*** Opening of Data records ***
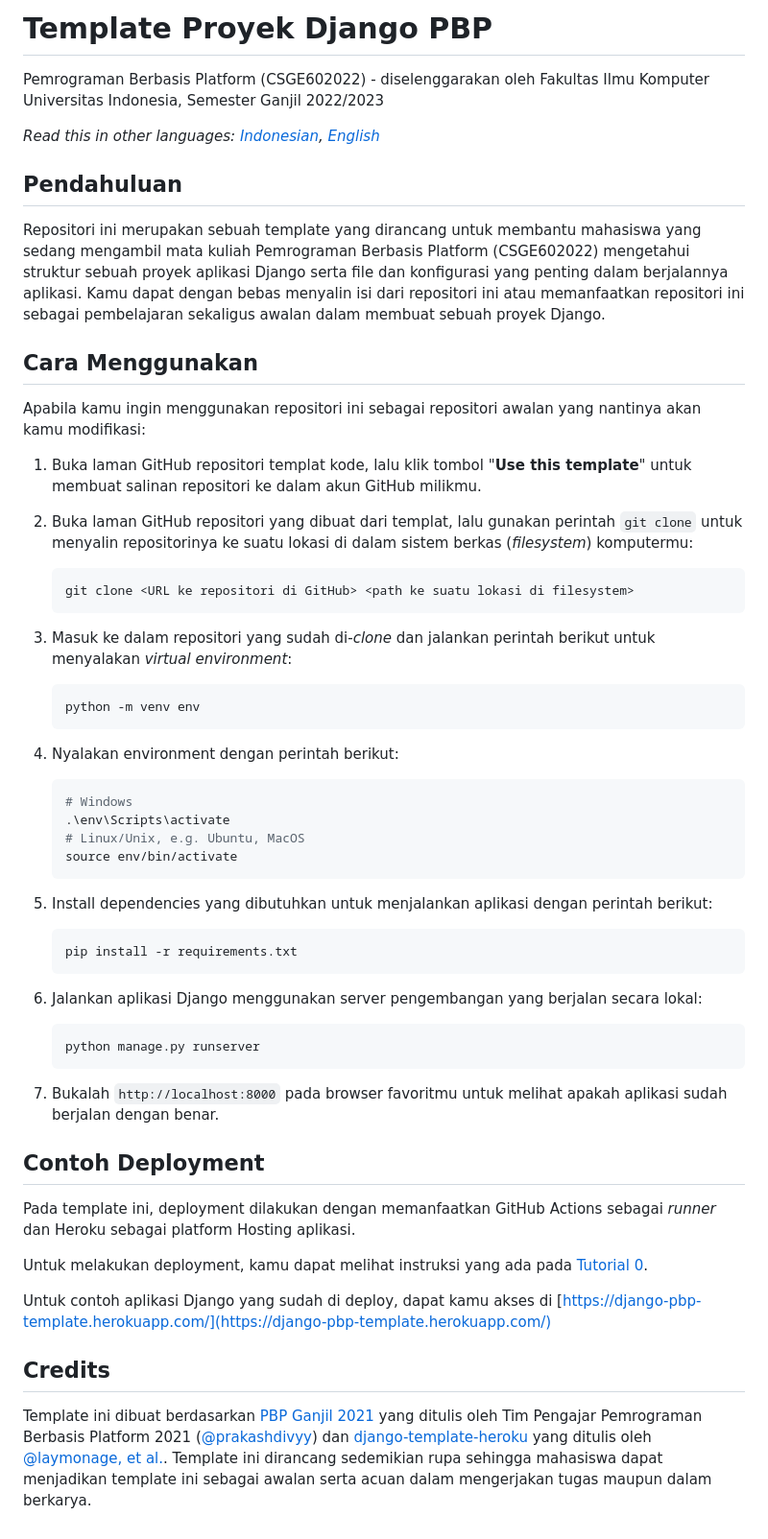
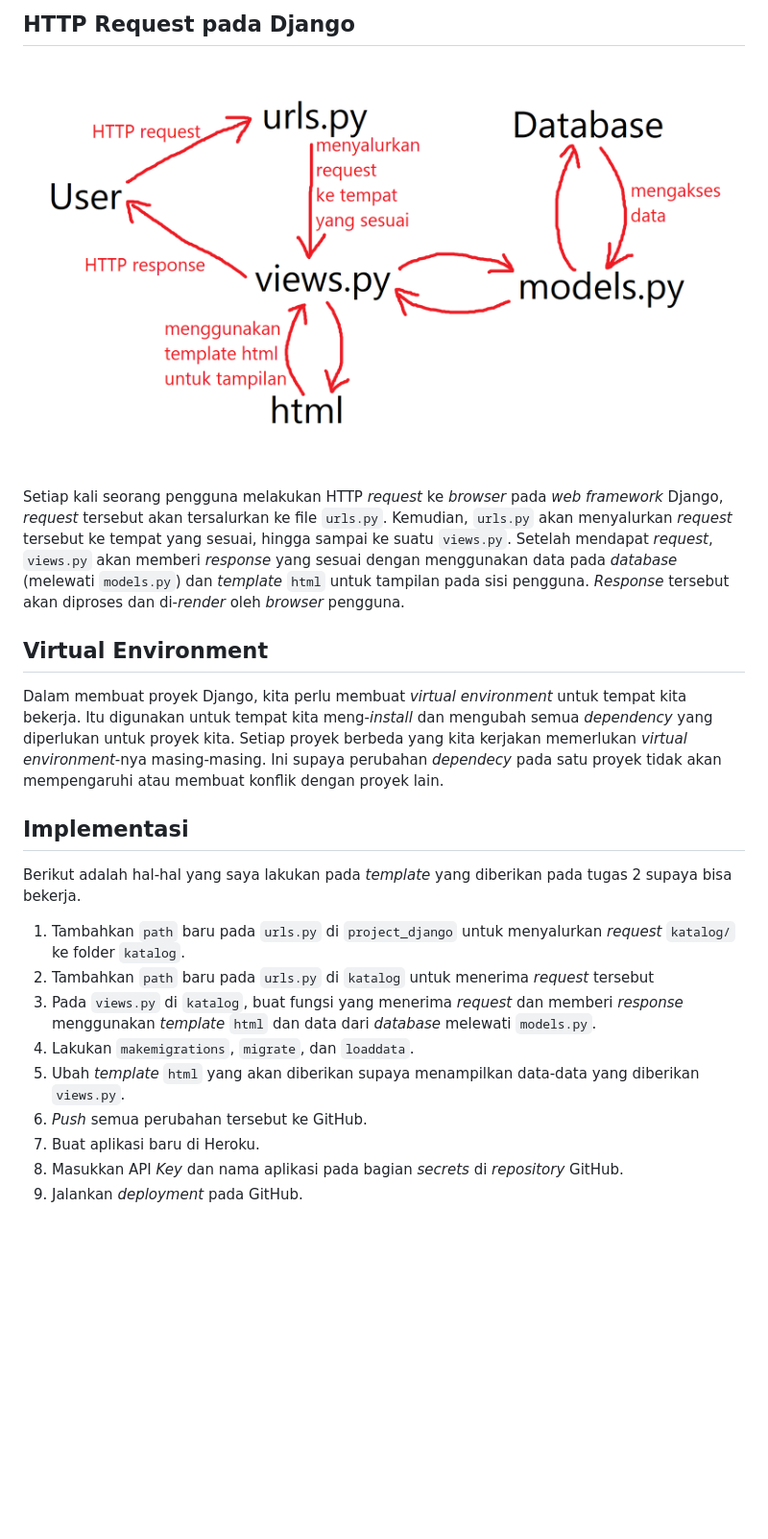
Before and after one commit to Pyqe/pbp-tugas-2-mabar-benar, a Markdown page: README.md, the part around the change. Shown: that part at 96% size. Drawn GitHub-style; pictures changed too: render/bagan-django.png (added); blank space fills up the shorter version.

Commit message:
Tambah README

````diff
--- a/README.md
+++ b/README.md
@@ -1,62 +1,22 @@
-# Template Proyek Django PBP
+## HTTP Request pada Django
 
-Pemrograman Berbasis Platform (CSGE602022) - diselenggarakan oleh Fakultas Ilmu Komputer Universitas Indonesia, Semester Ganjil 2022/2023
+![](./render/bagan-django.png)
 
-*Read this in other languages: [Indonesian](README.md), [English](README.en.md)*
+Setiap kali seorang pengguna melakukan HTTP *request* ke *browser* pada *web framework* Django, *request* tersebut akan tersalurkan ke file `urls.py`. Kemudian, `urls.py` akan menyalurkan *request* tersebut ke tempat yang sesuai, hingga sampai ke suatu `views.py`. Setelah mendapat *request*, `views.py` akan memberi *response* yang sesuai dengan menggunakan data pada *database* (melewati `models.py`) dan *template* `html` untuk tampilan pada sisi pengguna. *Response* tersebut akan diproses dan di-*render* oleh *browser* pengguna.
 
-## Pendahuluan
+## Virtual Environment
 
-Repositori ini merupakan sebuah template yang dirancang untuk membantu mahasiswa yang sedang mengambil mata kuliah Pemrograman Berbasis Platform (CSGE602022) mengetahui struktur sebuah proyek aplikasi Django serta file dan konfigurasi yang penting dalam berjalannya aplikasi. Kamu dapat dengan bebas menyalin isi dari repositori ini atau memanfaatkan repositori ini sebagai pembelajaran sekaligus awalan dalam membuat sebuah proyek Django.
+Dalam membuat proyek Django, kita perlu membuat *virtual environment* untuk tempat kita bekerja. Itu digunakan untuk tempat kita meng-*install* dan mengubah semua *dependency* yang diperlukan untuk proyek kita. Setiap proyek berbeda yang kita kerjakan memerlukan *virtual environment*-nya masing-masing. Ini supaya perubahan *dependecy* pada satu proyek tidak akan mempengaruhi atau membuat konflik dengan proyek lain.
 
-## Cara Menggunakan
+## Implementasi
 
-Apabila kamu ingin menggunakan repositori ini sebagai repositori awalan yang nantinya akan kamu modifikasi:
-
-1. Buka laman GitHub repositori templat kode, lalu klik tombol "**Use this template**"
-   untuk membuat salinan repositori ke dalam akun GitHub milikmu.
-2. Buka laman GitHub repositori yang dibuat dari templat, lalu gunakan perintah
-   `git clone` untuk menyalin repositorinya ke suatu lokasi di dalam sistem
-   berkas (_filesystem_) komputermu:
-
-   ```shell
-   git clone <URL ke repositori di GitHub> <path ke suatu lokasi di filesystem>
-   ```
-3. Masuk ke dalam repositori yang sudah di-_clone_ dan jalankan perintah berikut
-   untuk menyalakan _virtual environment_:
-
-   ```shell
-   python -m venv env
-   ```
-4. Nyalakan environment dengan perintah berikut:
-
-   ```shell
-   # Windows
-   .\env\Scripts\activate
-   # Linux/Unix, e.g. Ubuntu, MacOS
-   source env/bin/activate
-   ```
-5. Install dependencies yang dibutuhkan untuk menjalankan aplikasi dengan perintah berikut:
-
-   ```shell
-   pip install -r requirements.txt
-   ```
-
-6. Jalankan aplikasi Django menggunakan server pengembangan yang berjalan secara
-   lokal:
-
-   ```shell
-   python manage.py runserver
-   ```
-7. Bukalah `http://localhost:8000` pada browser favoritmu untuk melihat apakah aplikasi sudah berjalan dengan benar.
-
-## Contoh Deployment
-
-Pada template ini, deployment dilakukan dengan memanfaatkan GitHub Actions sebagai _runner_ dan Heroku sebagai platform Hosting aplikasi.
-
-Untuk melakukan deployment, kamu dapat melihat instruksi yang ada pada [Tutorial 0](https://pbp-fasilkom-ui.github.io/ganjil-2023/assignments/tutorial/tutorial-0).
-
-Untuk contoh aplikasi Django yang sudah di deploy, dapat kamu akses di [https://django-pbp-template.herokuapp.com/](https://django-pbp-template.herokuapp.com/)
-
-## Credits
-
-Template ini dibuat berdasarkan [PBP Ganjil 2021](https://gitlab.com/PBP-2021/pbp-lab) yang ditulis oleh Tim Pengajar Pemrograman Berbasis Platform 2021 ([@prakashdivyy](https://gitlab.com/prakashdivyy)) dan [django-template-heroku](https://github.com/laymonage/django-template-heroku) yang ditulis oleh [@laymonage, et al.](https://github.com/laymonage). Template ini dirancang sedemikian rupa sehingga mahasiswa dapat menjadikan template ini sebagai awalan serta acuan dalam mengerjakan tugas maupun dalam berkarya.
+Berikut adalah hal-hal yang saya lakukan pada *template* yang diberikan pada tugas 2 supaya bisa bekerja.
+1. Tambahkan `path` baru pada `urls.py` di `project_django` untuk menyalurkan *request* `katalog/` ke folder `katalog`.
+2. Tambahkan `path` baru pada `urls.py` di `katalog` untuk menerima *request* tersebut
+3. Pada `views.py` di `katalog`, buat fungsi yang menerima *request* dan memberi *response* menggunakan *template* `html` dan data dari *database* melewati `models.py`.
+4. Lakukan `makemigrations`, `migrate`, dan `loaddata`.
+5. Ubah *template* `html` yang akan diberikan supaya menampilkan data-data yang diberikan `views.py`.
+6. *Push* semua perubahan tersebut ke GitHub.
+7. Buat aplikasi baru di Heroku.
+8. Masukkan API *Key* dan nama aplikasi pada bagian *secrets* di *repository* GitHub.
+9. Jalankan *deployment* pada GitHub.
````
*** Close of Data records ***
## What to do:
From the entries above, pull out each line that includes "semua".

## Problem solution:
+Dalam membuat proyek Django, kita perlu membuat *virtual environment* untuk tempat kita bekerja. Itu digunakan untuk tempat kita meng-*install* dan mengubah semua *dependency* yang diperlukan untuk proyek kita. Setiap proyek berbeda yang kita kerjakan memerlukan *virtual environment*-nya masing-masing. Ini supaya perubahan *dependecy* pada satu proyek tidak akan mempengaruhi atau membuat konflik dengan proyek lain.
+6. *Push* semua perubahan tersebut ke GitHub.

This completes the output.